→ **YOUR ASSIGNMENT**: Write out each line from the data below that includes the word "width".

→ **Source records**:
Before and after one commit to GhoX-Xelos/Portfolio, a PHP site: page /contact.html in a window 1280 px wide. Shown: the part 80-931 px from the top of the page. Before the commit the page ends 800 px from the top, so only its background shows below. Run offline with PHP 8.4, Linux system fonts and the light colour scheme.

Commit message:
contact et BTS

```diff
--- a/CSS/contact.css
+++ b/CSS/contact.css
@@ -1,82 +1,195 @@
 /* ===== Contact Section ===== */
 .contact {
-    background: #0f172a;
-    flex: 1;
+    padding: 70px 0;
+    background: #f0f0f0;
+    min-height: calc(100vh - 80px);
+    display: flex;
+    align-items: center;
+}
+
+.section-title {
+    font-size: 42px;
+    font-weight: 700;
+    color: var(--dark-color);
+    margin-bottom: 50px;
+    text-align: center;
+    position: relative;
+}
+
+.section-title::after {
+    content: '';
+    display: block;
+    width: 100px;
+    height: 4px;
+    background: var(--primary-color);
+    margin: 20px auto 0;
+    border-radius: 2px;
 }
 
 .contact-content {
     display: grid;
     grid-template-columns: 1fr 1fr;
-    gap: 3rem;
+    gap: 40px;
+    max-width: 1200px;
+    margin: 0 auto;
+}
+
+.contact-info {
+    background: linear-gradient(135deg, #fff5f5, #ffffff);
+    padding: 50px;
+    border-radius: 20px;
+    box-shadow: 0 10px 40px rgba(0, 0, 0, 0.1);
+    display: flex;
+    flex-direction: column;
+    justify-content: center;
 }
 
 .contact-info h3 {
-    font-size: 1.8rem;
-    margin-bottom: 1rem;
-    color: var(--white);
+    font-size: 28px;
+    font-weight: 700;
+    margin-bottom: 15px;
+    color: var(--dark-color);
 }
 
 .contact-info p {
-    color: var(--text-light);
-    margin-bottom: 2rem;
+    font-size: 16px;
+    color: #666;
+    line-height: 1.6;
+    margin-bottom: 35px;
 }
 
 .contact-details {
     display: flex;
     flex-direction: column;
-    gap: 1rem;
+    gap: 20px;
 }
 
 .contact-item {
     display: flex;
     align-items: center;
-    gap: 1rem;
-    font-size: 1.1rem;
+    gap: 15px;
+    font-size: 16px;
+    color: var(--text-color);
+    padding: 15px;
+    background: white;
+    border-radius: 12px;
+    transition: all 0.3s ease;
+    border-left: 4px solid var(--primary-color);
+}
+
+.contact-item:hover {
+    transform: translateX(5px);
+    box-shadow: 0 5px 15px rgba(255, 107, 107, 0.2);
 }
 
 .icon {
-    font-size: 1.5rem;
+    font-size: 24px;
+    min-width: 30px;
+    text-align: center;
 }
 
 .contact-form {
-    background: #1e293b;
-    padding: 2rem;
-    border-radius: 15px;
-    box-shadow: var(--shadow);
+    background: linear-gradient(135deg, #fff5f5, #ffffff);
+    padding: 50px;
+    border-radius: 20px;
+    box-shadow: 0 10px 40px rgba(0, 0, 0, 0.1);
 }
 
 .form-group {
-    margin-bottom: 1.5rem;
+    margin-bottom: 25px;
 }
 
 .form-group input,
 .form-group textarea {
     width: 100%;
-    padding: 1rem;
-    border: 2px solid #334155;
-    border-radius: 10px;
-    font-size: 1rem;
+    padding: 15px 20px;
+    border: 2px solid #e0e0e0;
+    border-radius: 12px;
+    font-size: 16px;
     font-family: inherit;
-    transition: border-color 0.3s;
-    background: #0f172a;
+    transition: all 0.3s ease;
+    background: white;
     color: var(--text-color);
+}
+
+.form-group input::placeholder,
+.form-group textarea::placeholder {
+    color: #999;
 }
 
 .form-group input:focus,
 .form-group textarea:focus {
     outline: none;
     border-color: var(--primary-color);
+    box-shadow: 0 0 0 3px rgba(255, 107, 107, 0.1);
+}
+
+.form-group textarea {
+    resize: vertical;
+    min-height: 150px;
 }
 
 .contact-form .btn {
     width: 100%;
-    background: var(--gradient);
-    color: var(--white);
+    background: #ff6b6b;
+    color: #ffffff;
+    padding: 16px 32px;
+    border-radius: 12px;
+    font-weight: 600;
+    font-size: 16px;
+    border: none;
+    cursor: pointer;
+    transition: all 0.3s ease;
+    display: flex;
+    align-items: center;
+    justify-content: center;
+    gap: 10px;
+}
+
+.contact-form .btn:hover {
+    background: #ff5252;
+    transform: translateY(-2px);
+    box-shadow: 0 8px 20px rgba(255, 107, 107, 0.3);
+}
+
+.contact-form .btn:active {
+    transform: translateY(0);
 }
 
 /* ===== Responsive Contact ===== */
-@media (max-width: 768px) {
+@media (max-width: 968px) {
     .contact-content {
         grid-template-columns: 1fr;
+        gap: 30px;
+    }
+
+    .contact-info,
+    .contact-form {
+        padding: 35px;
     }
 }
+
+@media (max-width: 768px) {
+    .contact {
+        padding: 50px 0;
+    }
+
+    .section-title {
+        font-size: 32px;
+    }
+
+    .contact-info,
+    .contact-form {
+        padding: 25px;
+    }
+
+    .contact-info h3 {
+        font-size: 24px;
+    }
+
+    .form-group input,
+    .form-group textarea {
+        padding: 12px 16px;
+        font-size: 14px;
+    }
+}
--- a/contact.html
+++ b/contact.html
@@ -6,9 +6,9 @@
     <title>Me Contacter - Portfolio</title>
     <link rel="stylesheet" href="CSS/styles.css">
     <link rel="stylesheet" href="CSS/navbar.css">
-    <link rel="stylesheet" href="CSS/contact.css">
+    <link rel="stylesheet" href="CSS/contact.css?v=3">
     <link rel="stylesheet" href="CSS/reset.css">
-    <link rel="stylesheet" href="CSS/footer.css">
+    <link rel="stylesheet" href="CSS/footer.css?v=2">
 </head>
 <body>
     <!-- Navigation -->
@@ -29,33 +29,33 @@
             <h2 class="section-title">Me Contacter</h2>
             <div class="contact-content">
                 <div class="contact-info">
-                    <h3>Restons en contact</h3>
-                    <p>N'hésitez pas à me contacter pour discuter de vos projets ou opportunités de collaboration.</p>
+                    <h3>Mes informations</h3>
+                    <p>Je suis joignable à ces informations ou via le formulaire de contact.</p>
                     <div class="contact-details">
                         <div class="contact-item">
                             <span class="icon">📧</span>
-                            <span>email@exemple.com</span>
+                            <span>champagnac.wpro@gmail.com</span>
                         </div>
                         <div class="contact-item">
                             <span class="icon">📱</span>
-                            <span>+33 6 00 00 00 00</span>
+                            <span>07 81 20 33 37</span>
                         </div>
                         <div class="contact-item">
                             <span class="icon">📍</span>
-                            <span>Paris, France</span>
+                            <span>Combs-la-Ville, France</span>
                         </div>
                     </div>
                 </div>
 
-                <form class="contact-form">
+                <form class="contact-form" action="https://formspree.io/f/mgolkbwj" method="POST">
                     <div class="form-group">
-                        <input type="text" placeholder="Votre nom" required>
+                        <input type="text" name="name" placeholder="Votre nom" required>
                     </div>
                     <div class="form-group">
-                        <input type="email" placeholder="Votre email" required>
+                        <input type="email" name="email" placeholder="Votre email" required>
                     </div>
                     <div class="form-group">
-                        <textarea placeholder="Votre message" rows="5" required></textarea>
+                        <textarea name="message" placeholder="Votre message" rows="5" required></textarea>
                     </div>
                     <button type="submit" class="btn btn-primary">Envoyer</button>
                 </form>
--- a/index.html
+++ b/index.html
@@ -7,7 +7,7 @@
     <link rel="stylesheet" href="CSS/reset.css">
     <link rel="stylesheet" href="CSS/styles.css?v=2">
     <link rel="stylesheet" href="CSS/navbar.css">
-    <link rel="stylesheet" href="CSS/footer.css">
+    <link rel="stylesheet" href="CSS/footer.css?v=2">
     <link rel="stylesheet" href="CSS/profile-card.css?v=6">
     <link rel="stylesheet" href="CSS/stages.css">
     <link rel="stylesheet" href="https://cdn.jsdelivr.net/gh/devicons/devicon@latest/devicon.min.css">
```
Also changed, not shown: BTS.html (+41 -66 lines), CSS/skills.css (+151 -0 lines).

→ **RESPONSE AREA**:
+    width: 100px;
+    max-width: 1200px;
+    min-width: 30px;
     width: 100%;
     width: 100%;
-@media (max-width: 768px) {
+@media (max-width: 968px) {
+@media (max-width: 768px) {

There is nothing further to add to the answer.